Home Music Kendrick Lamar Shares How He Avoided the Sophomore Jinx

Kendrick Lamar Shares How He Avoided the Sophomore Jinx

1
0

On To Pimp a Butterfly, Lamar said: “Some people love it to death, some people hate it.”

Kendrick Lamar unveils his thoughts on the pressures many rappers experience after their debut album is a hit and they move on to release their sophomore project. His meteoric rise following Good Kid M.A.A.D City’s release was explored a bit in a newly surfaced interview for i-D featuring Baby Keem

In the feature, Kendrick says: “I remember the sophomore jinx of Good Kid M.A.A.D City; it was for that year and for that time. I was in a different space in my life. I already knew off the top I can’t make Good Kid M.A.A.D City Part Two.” He added that it would’ve been corny for him to make two albums that sonically sound the same. “That takes the feeling away from the first. I need that muhfucka to live in its own world. Then boom, To Pimp a Butterfly. Some people love it to death, some people hate it,” he added.

Keem then asked if To Pimp A Butterfly was about Kendrick surprising himself with each new release. His response, “That was it. To Pimp a Butterfly did that for me. I had an idea in my head of how I wanted it to sound, built with jazz and blues and hip-hop.”

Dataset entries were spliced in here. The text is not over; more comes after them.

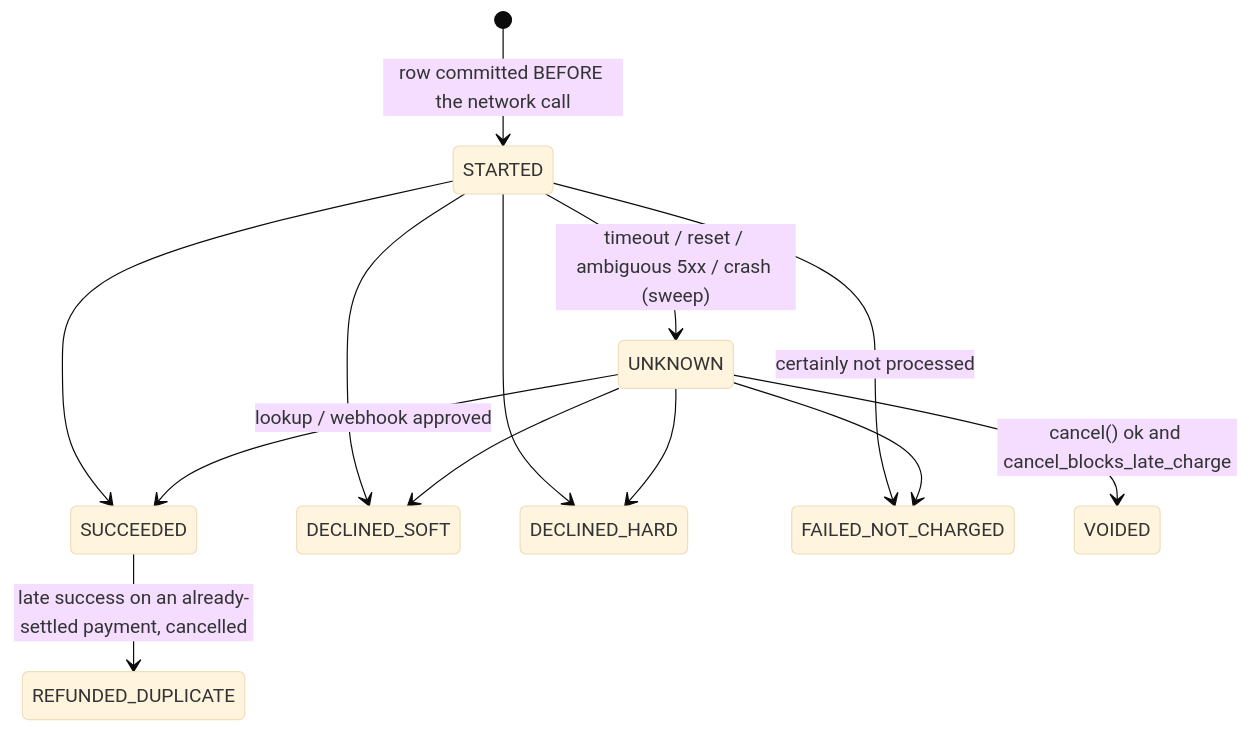
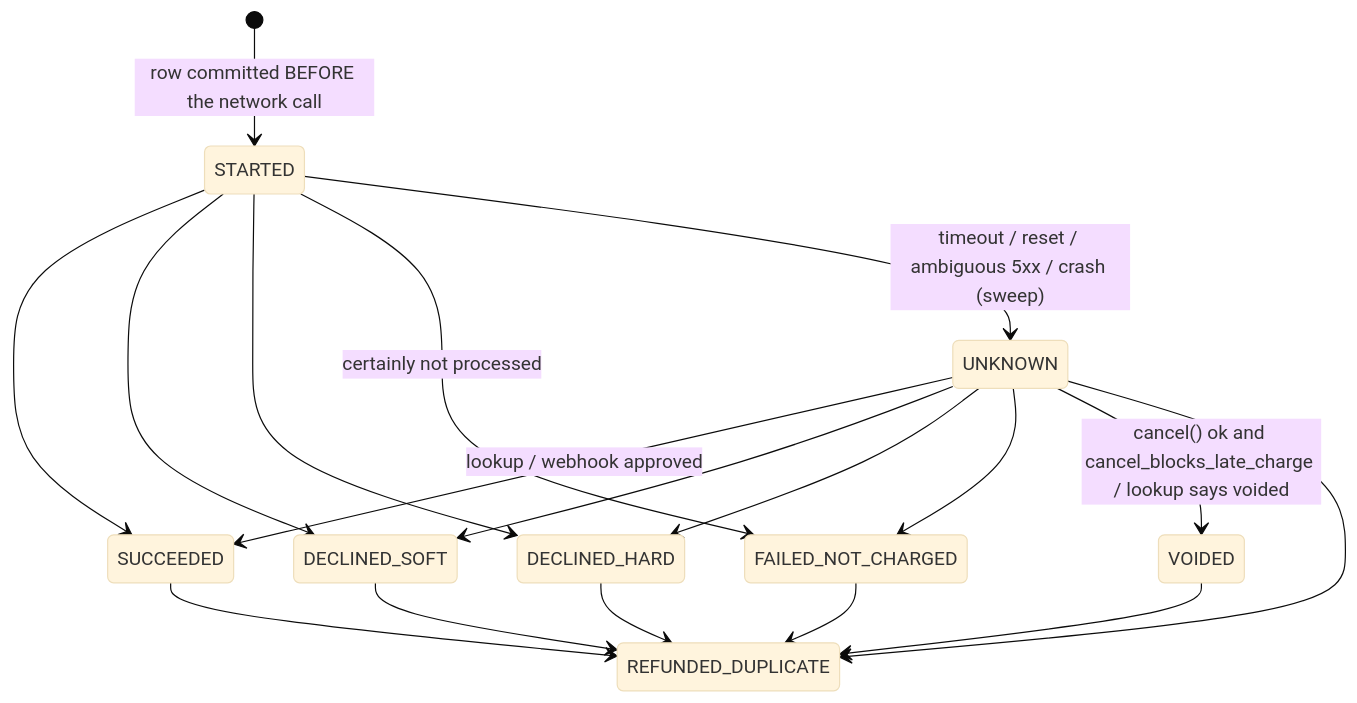
One commit to Bucha11/test-payments-system changed the third of 3 diagrams in DESIGN.md. Above: the diagram before and after it, drawn with Mermaid (base theme). The commit also changed other lines of this file and 10 other files, not shown here.

First line of the commit message:
M5-M6: property test, demo, README, CI; verify success webhooks via lookup

````diff
--- a/DESIGN.md
+++ b/DESIGN.md
@@ -51,15 +55,20 @@
 ```mermaid
 stateDiagram-v2
     [*] --> STARTED: row committed BEFORE the network call
     STARTED --> SUCCEEDED
     STARTED --> DECLINED_SOFT
     STARTED --> DECLINED_HARD
     STARTED --> FAILED_NOT_CHARGED: certainly not processed
     STARTED --> UNKNOWN: timeout / reset / ambiguous 5xx / crash (sweep)
     UNKNOWN --> SUCCEEDED: lookup / webhook approved
     UNKNOWN --> DECLINED_SOFT
     UNKNOWN --> DECLINED_HARD
     UNKNOWN --> FAILED_NOT_CHARGED
-    UNKNOWN --> VOIDED: cancel() ok and cancel_blocks_late_charge
-    SUCCEEDED --> REFUNDED_DUPLICATE: late success on an already-settled payment, cancelled
+    UNKNOWN --> VOIDED: cancel() ok and cancel_blocks_late_charge / lookup says voided
+    SUCCEEDED --> REFUNDED_DUPLICATE
+    UNKNOWN --> REFUNDED_DUPLICATE
+    DECLINED_SOFT --> REFUNDED_DUPLICATE
+    DECLINED_HARD --> REFUNDED_DUPLICATE
+    FAILED_NOT_CHARGED --> REFUNDED_DUPLICATE
+    VOIDED --> REFUNDED_DUPLICATE
 ```
````
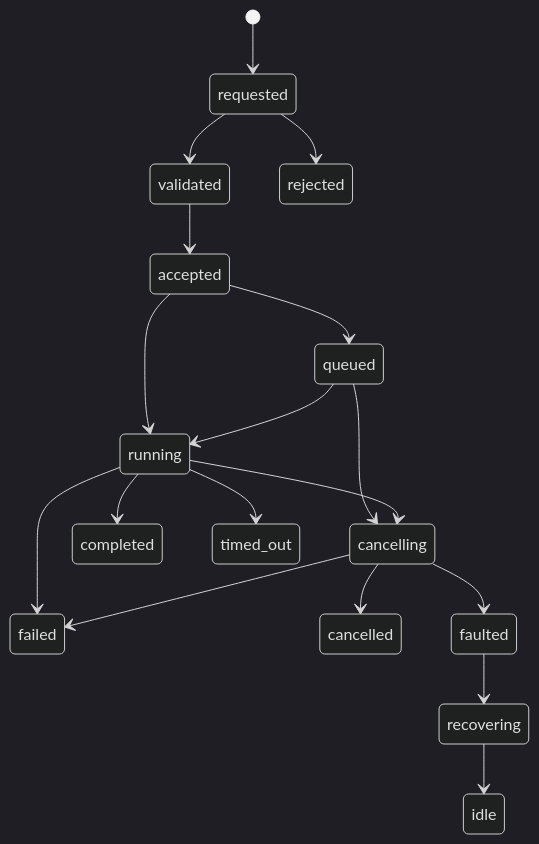
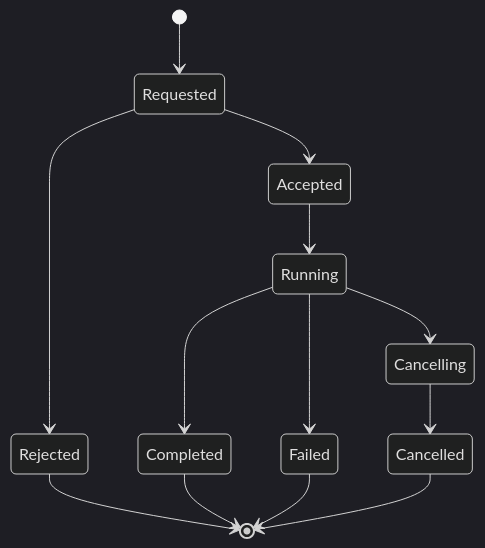
The second of 2 diagrams in docs/ics_cmd_ctrl.md (CaltechOpticalObservatories/coo-software-architecture), drawn with Mermaid (dark theme) before and after one commit. The commit also changed other lines of this file, not shown here.

````diff
--- a/docs/ics_cmd_ctrl.md
+++ b/docs/ics_cmd_ctrl.md
@@ -322,20 +283,15 @@
 ```mermaid
 stateDiagram-v2
-    [*] --> requested
-    requested --> validated
-    requested --> rejected
-    validated --> accepted
-    accepted --> queued
-    accepted --> running
-    queued --> running
-    queued --> cancelling
-    running --> completed
-    running --> failed
-    running --> timed_out
-    running --> cancelling
-    cancelling --> cancelled
-    cancelling --> failed
-    cancelling --> faulted
-    faulted --> recovering
-    recovering --> idle
+    [*] --> Requested
+    Requested --> Rejected
+    Requested --> Accepted
+    Accepted --> Running
+    Running --> Completed
+    Running --> Failed
+    Running --> Cancelling
+    Cancelling --> Cancelled
+    Failed --> [*]
+    Completed --> [*]
+    Rejected --> [*]
+    Cancelled --> [*]
 ```
````
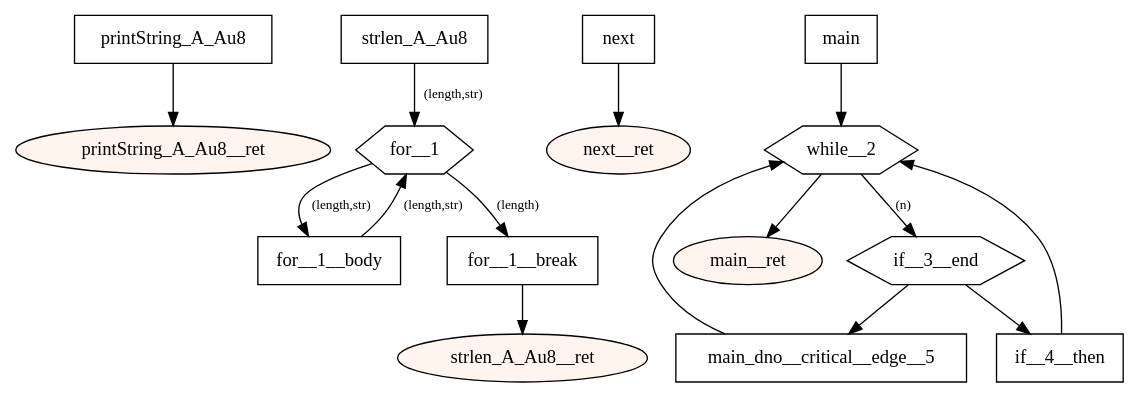
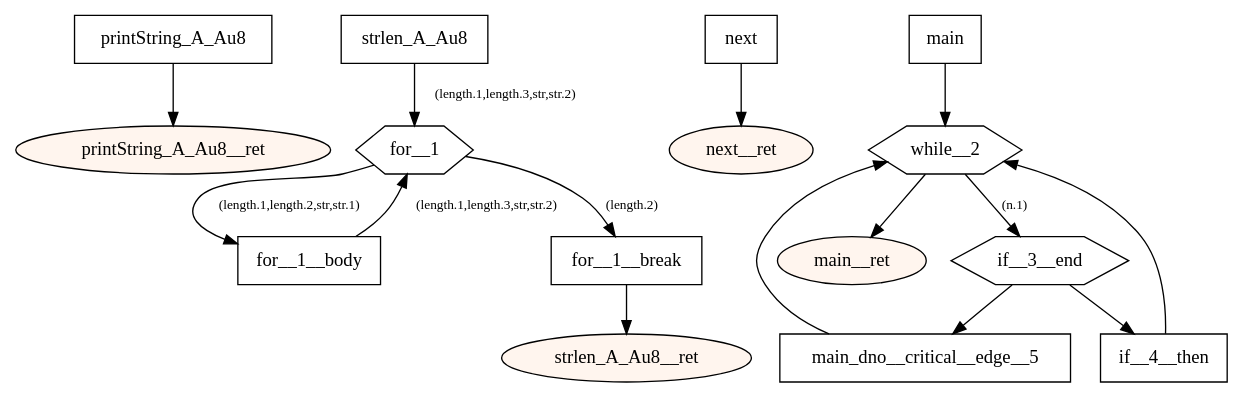
One commit to tmssngr/tinyC changed the diagram in src/main/resources-test/compiler/windows/global vars2.dot. Above: the diagram before and after it, drawn with Graphviz. The commit also changed 90 other files, not shown here.

```diff
--- a/src/main/resources-test/compiler/windows/global vars2.dot
+++ b/src/main/resources-test/compiler/windows/global vars2.dot
@@ -1,40 +1,40 @@
 digraph program {
 	edge[fontsize="10pt"];
 	subgraph fn_printString_A_Au8 {
 		BasicBlock_0_printString_A_Au8 [label="printString_A_Au8",shape=box];
 		BasicBlock_0_printString_A_Au8 -> BasicBlock_0_printString_A_Au8__ret;
 		BasicBlock_0_printString_A_Au8__ret [label="printString_A_Au8__ret",shape=oval,style=filled,fillcolor="#fff5ee"];
 	}
 	subgraph fn_strlen_A_Au8 {
 		BasicBlock_1_strlen_A_Au8 [label="strlen_A_Au8",shape=box];
-		BasicBlock_1_strlen_A_Au8 -> BasicBlock_1_for__1 [label="(length,str)"];
+		BasicBlock_1_strlen_A_Au8 -> BasicBlock_1_for__1 [label="(length.1,length.3,str,str.2)"];
 		BasicBlock_1_for__1__body [label="for__1__body",shape=box];
-		BasicBlock_1_for__1__body -> BasicBlock_1_for__1 [label="(length,str)"];
+		BasicBlock_1_for__1__body -> BasicBlock_1_for__1 [label="(length.1,length.3,str,str.2)"];
 		BasicBlock_1_for__1 [label="for__1",shape=hexagon];
-		BasicBlock_1_for__1 -> BasicBlock_1_for__1__break [label="(length)"];
-		BasicBlock_1_for__1 -> BasicBlock_1_for__1__body [label="(length,str)"];
+		BasicBlock_1_for__1 -> BasicBlock_1_for__1__break [label="(length.2)"];
+		BasicBlock_1_for__1 -> BasicBlock_1_for__1__body [label="(length.1,length.2,str,str.1)"];
 		BasicBlock_1_for__1__break [label="for__1__break",shape=box];
 		BasicBlock_1_for__1__break -> BasicBlock_1_strlen_A_Au8__ret;
 		BasicBlock_1_strlen_A_Au8__ret [label="strlen_A_Au8__ret",shape=oval,style=filled,fillcolor="#fff5ee"];
 	}
 	subgraph fn_next {
 		BasicBlock_2_next [label="next",shape=box];
 		BasicBlock_2_next -> BasicBlock_2_next__ret;
 		BasicBlock_2_next__ret [label="next__ret",shape=oval,style=filled,fillcolor="#fff5ee"];
 	}
 	subgraph fn_main {
 		BasicBlock_3_main [label="main",shape=box];
 		BasicBlock_3_main -> BasicBlock_3_while__2;
 		BasicBlock_3_if__3__end [label="if__3__end",shape=hexagon];
 		BasicBlock_3_if__3__end -> BasicBlock_3_main_dno__critical__edge__5;
 		BasicBlock_3_if__3__end -> BasicBlock_3_if__4__then;
 		BasicBlock_3_main_dno__critical__edge__5 [label="main_dno__critical__edge__5",shape=box];
 		BasicBlock_3_main_dno__critical__edge__5 -> BasicBlock_3_while__2;
 		BasicBlock_3_if__4__then [label="if__4__then",shape=box];
 		BasicBlock_3_if__4__then -> BasicBlock_3_while__2;
 		BasicBlock_3_while__2 [label="while__2",shape=hexagon];
 		BasicBlock_3_while__2 -> BasicBlock_3_main__ret;
-		BasicBlock_3_while__2 -> BasicBlock_3_if__3__end [label="(n)"];
+		BasicBlock_3_while__2 -> BasicBlock_3_if__3__end [label="(n.1)"];
 		BasicBlock_3_main__ret [label="main__ret",shape=oval,style=filled,fillcolor="#fff5ee"];
 	}
 }
```
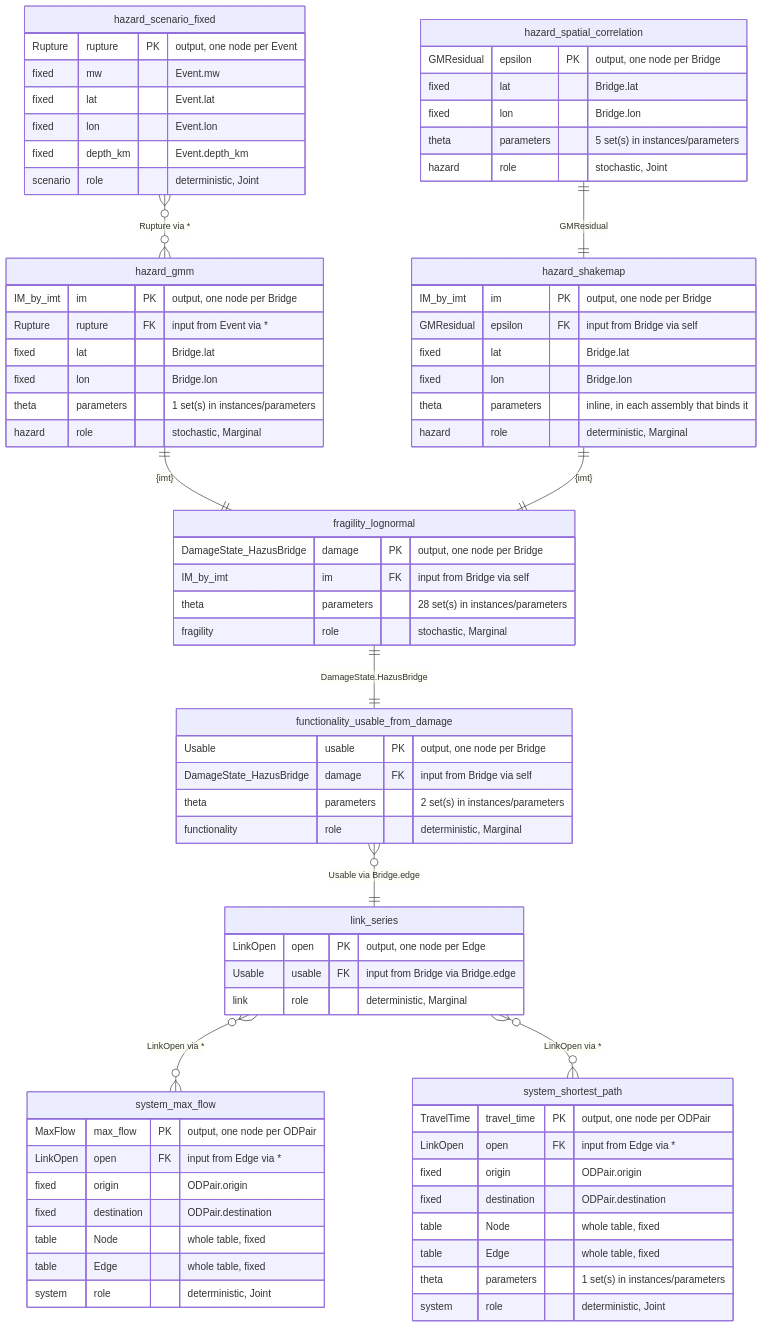
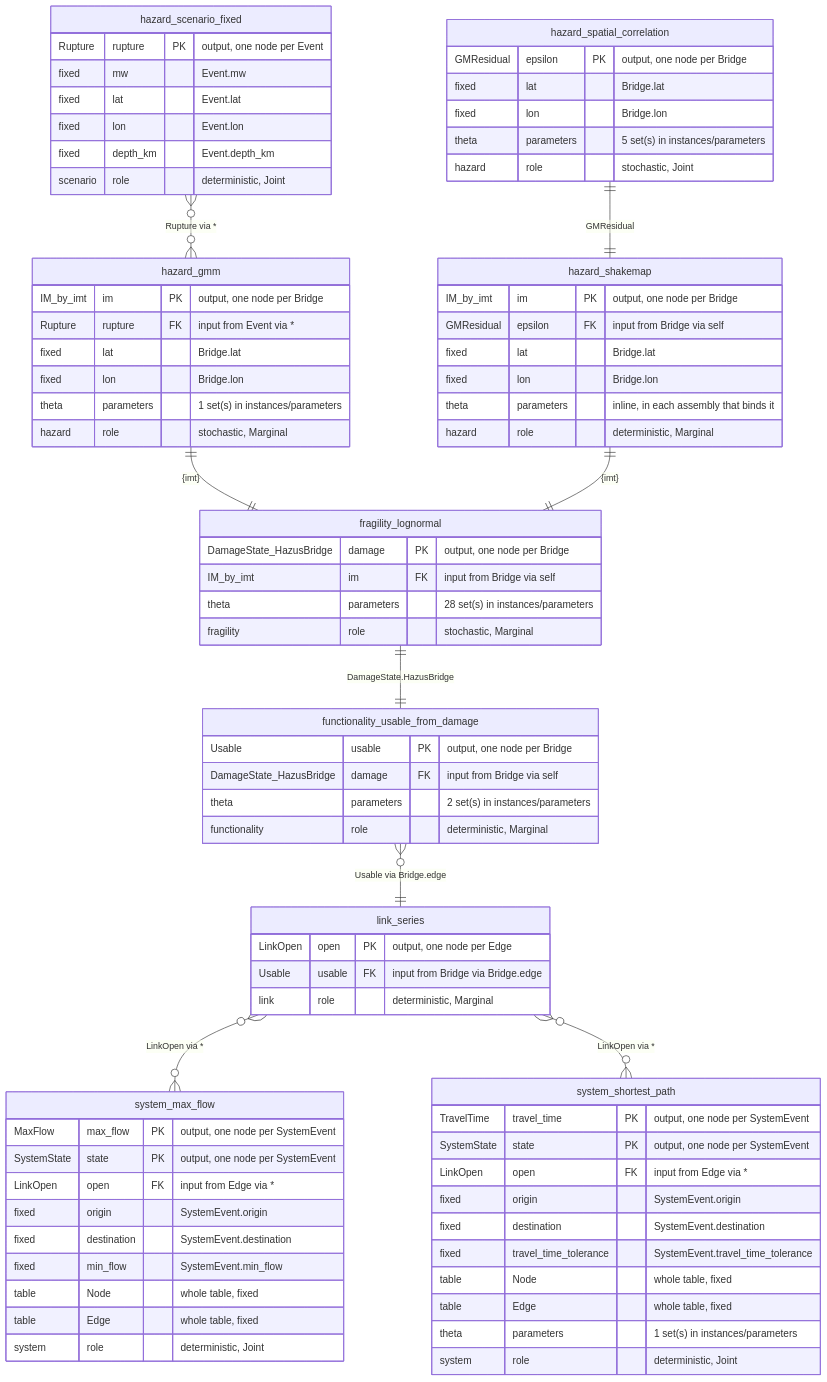
Before and after one commit to dynaryu/bn-transport-eq: the first of 2 diagrams in schema/diagram.md, drawn with Mermaid. The commit also changed other lines of this file and 21 other files, not shown here.

````diff
--- a/schema/diagram.md
+++ b/schema/diagram.md
@@ -13,78 +13,82 @@
 ```mermaid
 erDiagram
     hazard_scenario_fixed {
         Rupture rupture PK "output, one node per Event"
         fixed mw "Event.mw"
         fixed lat "Event.lat"
         fixed lon "Event.lon"
         fixed depth_km "Event.depth_km"
         scenario role "deterministic, Joint"
     }
     hazard_gmm {
         IM_by_imt im PK "output, one node per Bridge"
         Rupture rupture FK "input from Event via *"
         fixed lat "Bridge.lat"
         fixed lon "Bridge.lon"
         theta parameters "1 set(s) in instances/parameters"
         hazard role "stochastic, Marginal"
     }
     hazard_shakemap {
         IM_by_imt im PK "output, one node per Bridge"
         GMResidual epsilon FK "input from Bridge via self"
         fixed lat "Bridge.lat"
         fixed lon "Bridge.lon"
         theta parameters "inline, in each assembly that binds it"
         hazard role "deterministic, Marginal"
     }
     hazard_spatial_correlation {
         GMResidual epsilon PK "output, one node per Bridge"
         fixed lat "Bridge.lat"
         fixed lon "Bridge.lon"
         theta parameters "5 set(s) in instances/parameters"
         hazard role "stochastic, Joint"
     }
     fragility_lognormal {
         DamageState_HazusBridge damage PK "output, one node per Bridge"
         IM_by_imt im FK "input from Bridge via self"
         theta parameters "28 set(s) in instances/parameters"
         fragility role "stochastic, Marginal"
     }
     functionality_usable_from_damage {
         Usable usable PK "output, one node per Bridge"
         DamageState_HazusBridge damage FK "input from Bridge via self"
         theta parameters "2 set(s) in instances/parameters"
         functionality role "deterministic, Marginal"
     }
     link_series {
         LinkOpen open PK "output, one node per Edge"
         Usable usable FK "input from Bridge via Bridge.edge"
         link role "deterministic, Marginal"
     }
     system_max_flow {
-        MaxFlow max_flow PK "output, one node per ODPair"
+        MaxFlow max_flow PK "output, one node per SystemEvent"
+        SystemState state PK "output, one node per SystemEvent"
         LinkOpen open FK "input from Edge via *"
-        fixed origin "ODPair.origin"
-        fixed destination "ODPair.destination"
+        fixed origin "SystemEvent.origin"
+        fixed destination "SystemEvent.destination"
+        fixed min_flow "SystemEvent.min_flow"
         table Node "whole table, fixed"
         table Edge "whole table, fixed"
         system role "deterministic, Joint"
     }
     system_shortest_path {
-        TravelTime travel_time PK "output, one node per ODPair"
+        TravelTime travel_time PK "output, one node per SystemEvent"
+        SystemState state PK "output, one node per SystemEvent"
         LinkOpen open FK "input from Edge via *"
-        fixed origin "ODPair.origin"
-        fixed destination "ODPair.destination"
+        fixed origin "SystemEvent.origin"
+        fixed destination "SystemEvent.destination"
+        fixed travel_time_tolerance "SystemEvent.travel_time_tolerance"
         table Node "whole table, fixed"
         table Edge "whole table, fixed"
         theta parameters "1 set(s) in instances/parameters"
         system role "deterministic, Joint"
     }
     hazard_scenario_fixed }o--o{ hazard_gmm : "Rupture via *"
     hazard_spatial_correlation ||--|| hazard_shakemap : "GMResidual"
     hazard_gmm ||--|| fragility_lognormal : "{imt}"
     hazard_shakemap ||--|| fragility_lognormal : "{imt}"
     fragility_lognormal ||--|| functionality_usable_from_damage : "DamageState.HazusBridge"
     functionality_usable_from_damage }o--|| link_series : "Usable via Bridge.edge"
     link_series }o--o{ system_max_flow : "LinkOpen via *"
     link_series }o--o{ system_shortest_path : "LinkOpen via *"
 ```
````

Later in the conversation, Kendrick jokingly acknowledged that Keem had stolen one of his favorite beats by DJ Kahi. The beat was used for Keem’s upcoming project. Lamar brings this up to compliment the rising rapper for his ear and unique sound. “The fact that you grabbed that beat, and did something that I wouldn’t ever have done on it, you made it a better song than what I would have done. And that’s why I was like okay, this nigga hard.”

See Also

The feature offers a glimpse into Lamar and Keem’s relationship. It also makes it clear the latter has been creating music since he was 13. 

To read the entire interview, head here.

On To Pimp a Butterfly, Lamar said: “Some people love it to death, some people hate it.”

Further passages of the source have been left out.